Cleveland Real Estate Information: Mortgages
Adjustable-Rate Mortgages (ARMs) (page
You may want to consider an ARM if:
You are confident your income will rise enough in the coming years
to comfortably handle any increase in payments;
You plan to move in a few years and therefore are not so concerned about
possible interest rate increases; or
You need a lower initial rate to afford to buy the home you want.
An ARM has two "caps" or limits on how large an interest rate
increase is permitted. One cap sets the most that your interest rate
can go up during each adjustment period, and the other cap sets the
maximum total amount of all interest adjustments over the life of the
For example, a typical ARM that adjusts annually may have a yearly
cap of 2%, meaning that the adjusted interest rate can never be more
than 2% higher than the previous year. And such an ARM may have a lifetime

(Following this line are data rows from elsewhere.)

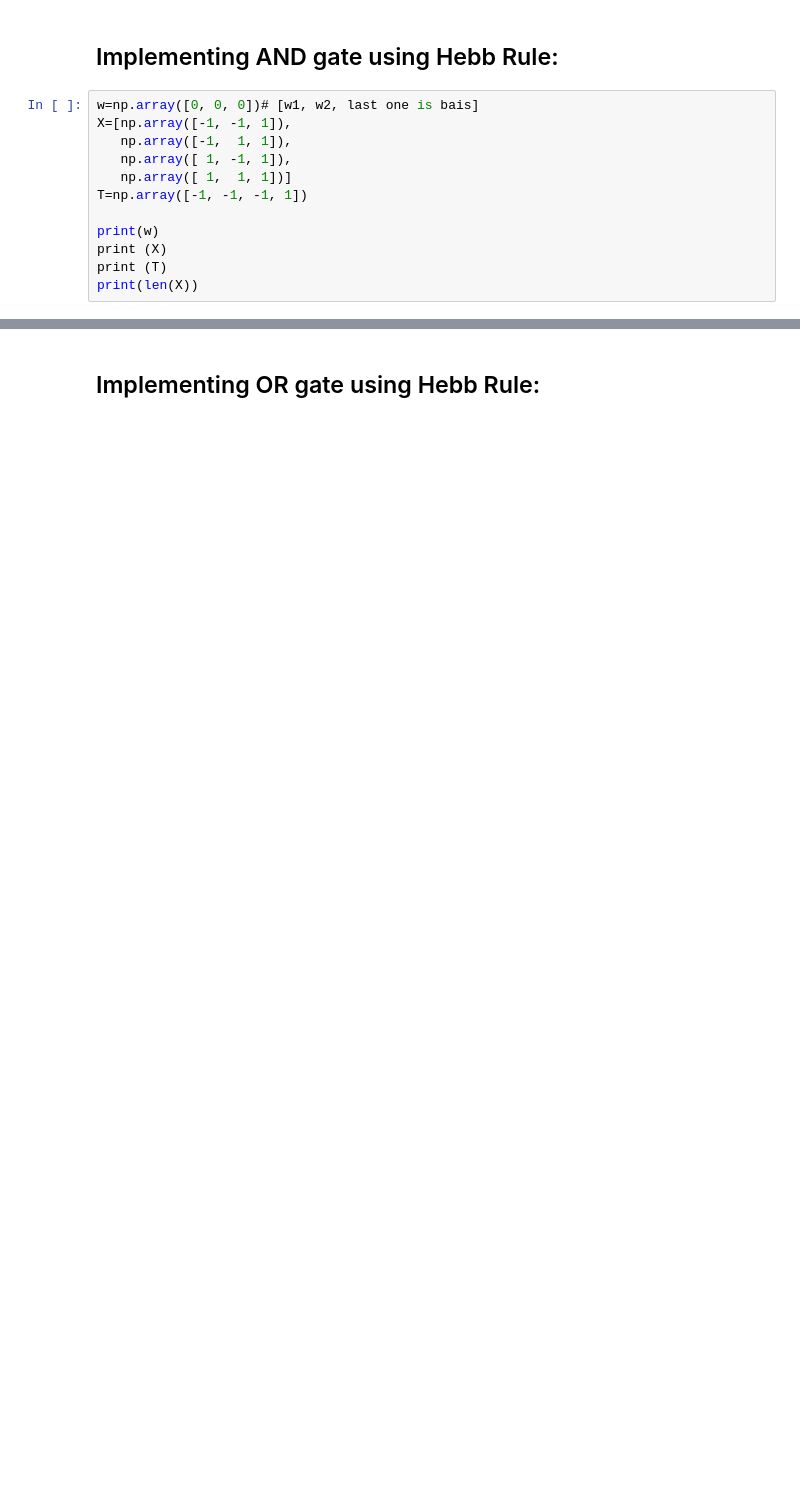
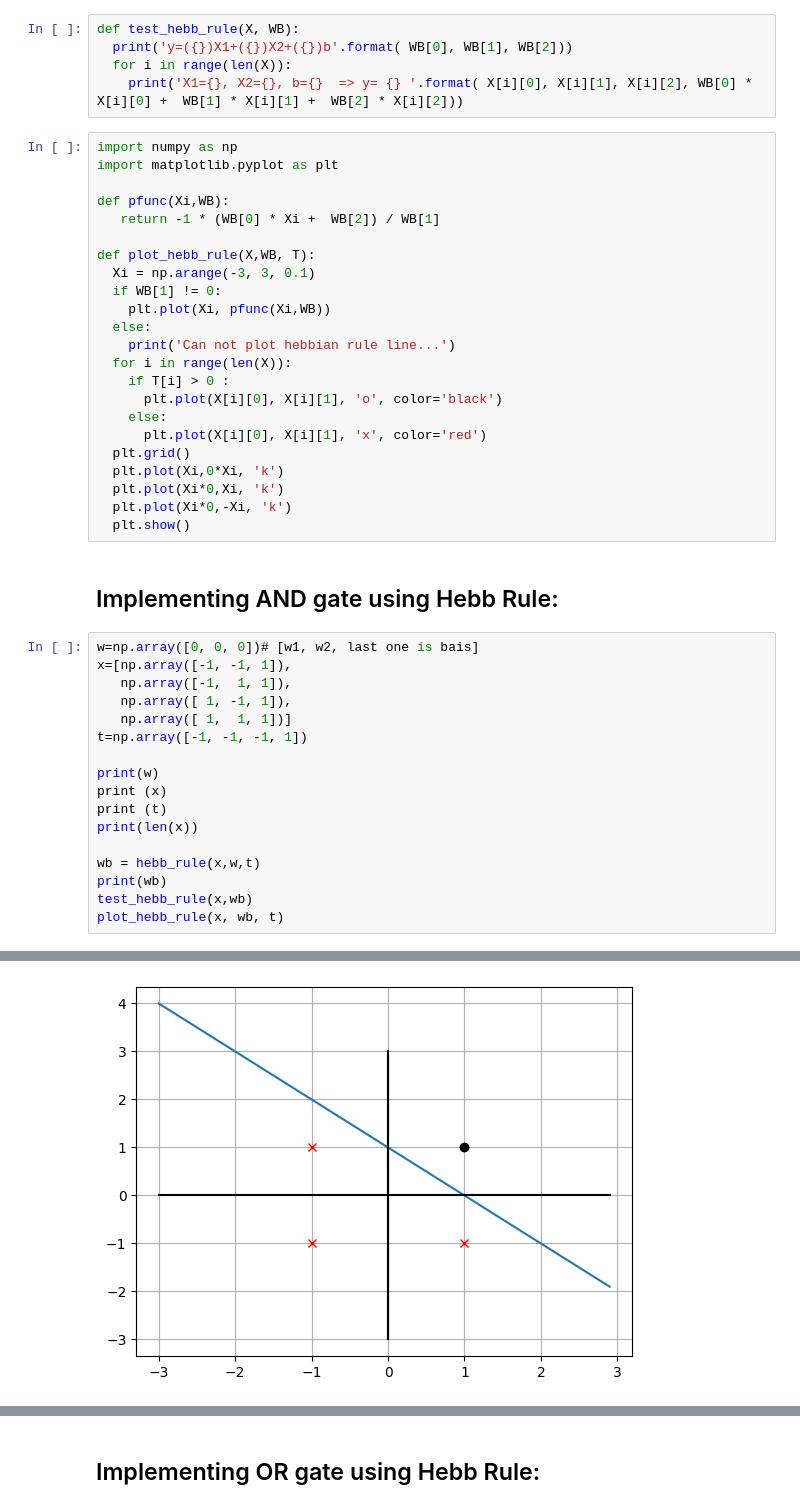
Before and after one commit to hdeldar/Hebbian-rule, a Jupyter notebook: Hebbian_rule.ipynb, the cells around one changed output, grey strips where cells are left out. Drawn from its saved outputs; the diff is of its cells as text; blank space fills up the shorter version.

```diff
--- a/Hebbian_rule.ipynb
+++ b/Hebbian_rule.ipynb
@@ -73,17 +91,50 @@ import pandas as pd
+# %%
+def test_hebb_rule(X, WB):
+  print('y=({})X1+({})X2+({})b'.format( WB[0], WB[1], WB[2]))
+  for i in range(len(X)):
+    print('X1={}, X2={}, b={}  => y= {} '.format( X[i][0], X[i][1], X[i][2], WB[0] * X[i][0] +  WB[1] * X[i][1] +  WB[2] * X[i][2]))
+# %%
+import numpy as np
+import matplotlib.pyplot as plt
+
+def pfunc(Xi,WB):
+   return -1 * (WB[0] * Xi +  WB[2]) / WB[1]
+
+def plot_hebb_rule(X,WB, T):
+  Xi = np.arange(-3, 3, 0.1)
+  if WB[1] != 0:
+    plt.plot(Xi, pfunc(Xi,WB))
+  else:
+    print('Can not plot hebbian rule line...')
+  for i in range(len(X)):
+    if T[i] > 0 :
+      plt.plot(X[i][0], X[i][1], 'o', color='black')
+    else:
+      plt.plot(X[i][0], X[i][1], 'x', color='red')
+  plt.grid()
+  plt.plot(Xi,0*Xi, 'k')
+  plt.plot(Xi*0,Xi, 'k')
+  plt.plot(Xi*0,-Xi, 'k')
+  plt.show()
 # %% [markdown]
 ## Implementing AND gate using Hebb Rule:
 # %%
 w=np.array([0, 0, 0])# [w1, w2, last one is bais]
-X=[np.array([-1, -1, 1]),
+x=[np.array([-1, -1, 1]),
    np.array([-1,  1, 1]),
    np.array([ 1, -1, 1]),
    np.array([ 1,  1, 1])]
-T=np.array([-1, -1, -1, 1])
+t=np.array([-1, -1, -1, 1])
 
 print(w)
-print (X)
-print (T)
-print(len(X))
+print (x)
+print (t)
+print(len(x))
+
+wb = hebb_rule(x,w,t)
+print(wb)
+test_hebb_rule(x,wb)
+plot_hebb_rule(x, wb, t)
 # %% [output]
 [0 0 0]
 [array([-1, -1,  1]), array([-1,  1,  1]), array([ 1, -1,  1]), array([1, 1, 1])]
@@ -91,0 +156 @@ print(len(X))
+[figure, added]
```
Also changed, not shown: parts of 9 cells of this notebook.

rate cap of 6%, meaning that the interest rate on your loan will never
be more than 6% over the original rate. So, if you are looking at an
ARM with a current introductory rate of 5%, a lifetime cap of 6% tells
you that the highest interest rate you could ever pay would be 11%.
Before applying for an ARM, be sure you know how high your monthly
payments could go - the "worst-case scenario." Only you can
determine if you would feel comfortable paying this interest rate sometime
in the future.
Your lender can tell you which ARMs offer a conversion feature that
allows you to convert from an adjustable rate to a fixed rate at certain
times during the life of your loan.
One important thing to know when comparing ARMs is that the interest
rate changes on an ARM are always tied to a financial index. A financial
index is a published number or percentage, such as the average interest
rate or yield on Treasury bills.